Jacksonville, FL - A debate years in the making is preparing to surface in Jacksonville once again.
Councilman Aaron Bowman has called a public meeting for Tuesday to discuss the rollout of a Human Rights Ordinance expansion. Bowman tells WOKV that, if there seems to be enough support, he has a bill ready to introduce that afternoon to be considered by the full City Council.
“I think the world understands that there’s no room for discrimination of any type of people, and things are changing,” Bowman says.
Almost one year ago, the City Council withdrew two bills that dealt with expanding the HRO to protect against employment, housing, and public accommodation discrimination based on sexual orientation, gender identity, or expression. One bill would have been a direct vote by the City Council on whether to expand, while the other bill would have pushed the decision to voters.
Amid this debate, Mayor Lenny Curry issued a directive to bring City employment policies in compliance with federal law preventing discrimination on any basis. Both Council measures were withdrawn in order to see the impact this directive would have.
A WOKV investigation found that coming in to compliance with federal law meant adding wording to specifically prohibit discrimination based on “sexual orientation, gender identity, or expression”- which is exactly what was being debated. Once that change was made in Jacksonville employment laws, many independent authorities followed suit. Housing and public accommodations were not specifically addressed in the directive.

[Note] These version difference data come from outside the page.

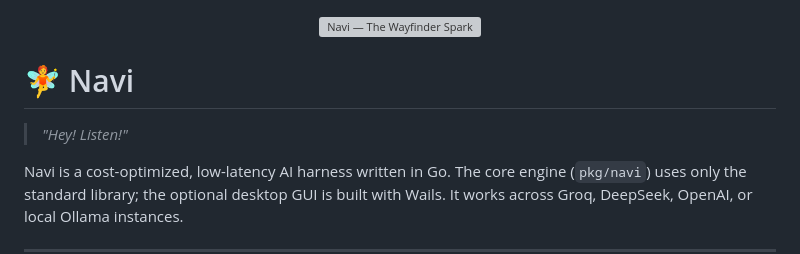
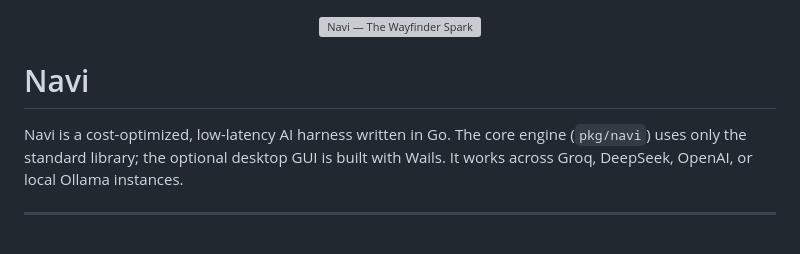
Before and after one commit to JohnEsleyer/navi, a Markdown page: README.md, the part around the change. Drawn GitHub-style; blank space fills up the shorter version; grey boxes are pictures that could not be loaded.

Commit message:
Drop the tagline and fairy emoji from the README
Removes > *"Hey! Listen!"* and the emoji from the # Navi heading, so
the page now runs straight from the Wayfinder Spark icon into the
title and description.

```diff
--- a/README.md
+++ b/README.md
@@ -4,9 +4,7 @@
   <img src="assets/navi-icon.svg" width="80" height="80" alt="Navi — The Wayfinder Spark">
 </p>
 
-# 🧚 Navi
-
-> *"Hey! Listen!"*
+# Navi
 
 Navi is a cost-optimized, low-latency AI harness written in Go. The core engine (`pkg/navi`) uses only the standard library; the optional desktop GUI is built with Wails. It works across Groq, DeepSeek, OpenAI, or local Ollama instances.
 
```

Bowman has asked business and community leaders, as well as City Councilmen, to meet to discuss any concerns they still have, but he already has a four-page draft legislation ready to file if he believes there will be support for passage. While he declined to give specifics on the legislation before rolling it out to other Council members, he did say there are exemptions that would address some of the concerns he’s previously heard.
“One thing that we really know that we’ve got to do is ensure that we’re protecting our small businesses and also our religious organizations,” Bowman says.
Bowman says the issue became even more real when they saw the fallout in North Carolina following their debate on LGBT rights, and the impact that has on the business community. His draft is modeled on anti-discrimination protections that have been effective when implemented in other parts of the nation.
This debate in Jacksonville goes back even further, when expansion was voted down in 2012. Bowman hopes that the clear and specific wording in his bill, along with what’s been happening on the national climate and the adaptations that have already been made locally, will now push the change forward.